He then established Arata Isozaki & Associates in 1963 and, while his country was still reeling from the political, economic and physical consequences of war, began rebuilding in his hometown with the Ōita Prefectural Library (1962-66).
He soon expanded with notable works elsewhere in Japan, including Gunma’s Museum of Modern Art (1971-74) and Osaka’s Expo ’70 Festival Plaza (1966-70). “In order to find the most appropriate way to solve these problems, I could not dwell upon a single style,” he told the jury. “Change became constant. Paradoxically, this came to be my own style.”

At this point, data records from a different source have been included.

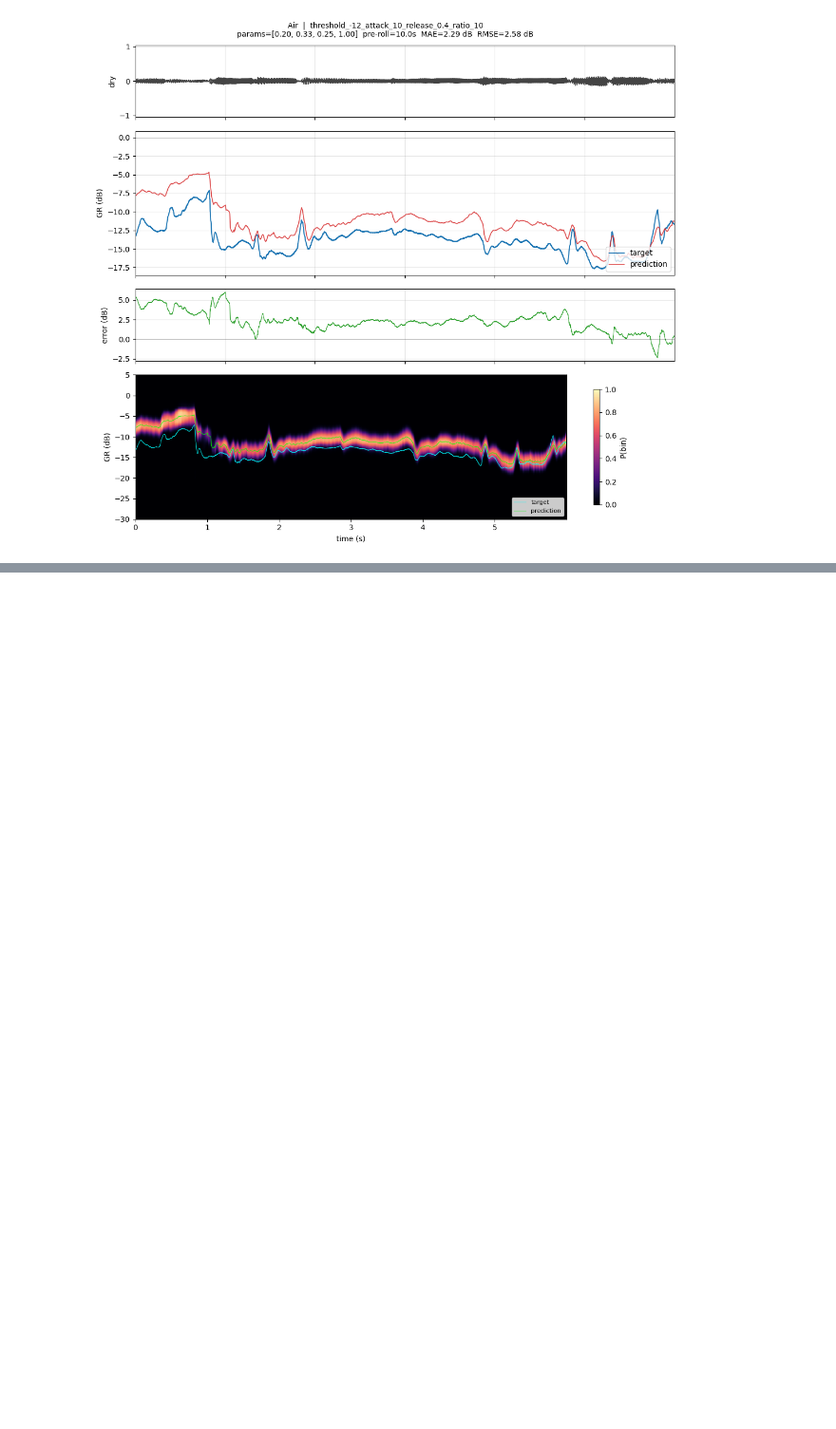
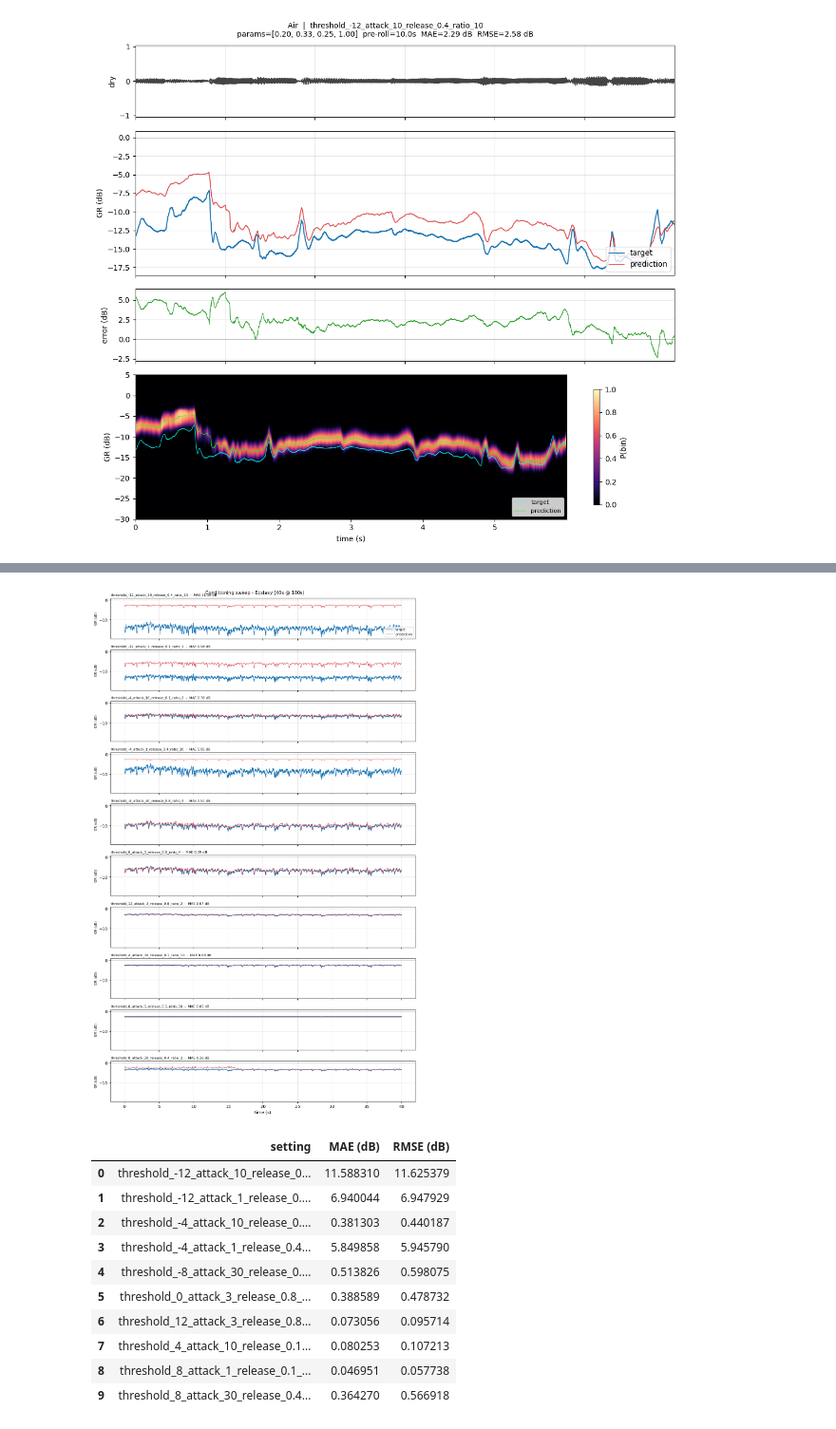
Before and after one commit to 5aola/Virtual-Analogue-Compressor-Modelling, a Jupyter notebook: 05_conditioning/eval_lstm_tfilm_gr_bins.ipynb, the cells around one changed output, grey strips where cells are left out. Shown at 95% size. Cells and saved outputs as stored; diff of their text form; code cells hidden in the pictures; blank space fills up the shorter version.

```diff
--- a/05_conditioning/eval_lstm_tfilm_gr_bins.ipynb
+++ b/05_conditioning/eval_lstm_tfilm_gr_bins.ipynb
@@ -374,0 +405,16 @@ sweep_curves, sweep_df = conditioning_sweep(start_sec=30.0, duration_sec=60.0)
+# %%
+# Conditioning sweep: validation song through all 10 settings
+sweep_curves, sweep_df = conditioning_sweep(start_sec=180.0, duration_sec=40.0)
+# %% [output]
+[figure, added]
+|  | setting | MAE (dB) | RMSE (dB) |
+| 0 | threshold_-12_attack_10_release_0... | 11.588310 | 11.625379 |
+| 1 | threshold_-12_attack_1_release_0.... | 6.940044 | 6.947929 |
+| 2 | threshold_-4_attack_10_release_0.... | 0.381303 | 0.440187 |
+| 3 | threshold_-4_attack_1_release_0.4... | 5.849858 | 5.945790 |
+| 4 | threshold_-8_attack_30_release_0.... | 0.513826 | 0.598075 |
+| 5 | threshold_0_attack_3_release_0.8_... | 0.388589 | 0.478732 |
+| 6 | threshold_12_attack_3_release_0.8... | 0.073056 | 0.095714 |
+| 7 | threshold_4_attack_10_release_0.1... | 0.080253 | 0.107213 |
+| 8 | threshold_8_attack_1_release_0.1_... | 0.046951 | 0.057738 |
+| 9 | threshold_8_attack_30_release_0.4... | 0.364270 | 0.566918 |
```
Also changed, not shown: parts of 10 cells of this notebook, 4 other files.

“Isozaki is a pioneer in understanding that the need for architecture is both global and local – that those two forces are part of a single challenge,” says Justice Stephen Breyer, the jury chair for the award. “For many years, he’s been trying to make certain that areas of the world that have long traditions in architecture are not limited to that tradition, but help spread those traditions while simultaneously learning from the rest of the world.”
“My concept of architecture is that it’s invisible,” the Okinawa-based architect told The New York Times. “It’s intangible. But I believe it can be felt through the five senses.”
The prize ceremony will take place in France in May, accompanied by a public lecture in Paris.
Browse more of Isozaki’s notable buildings below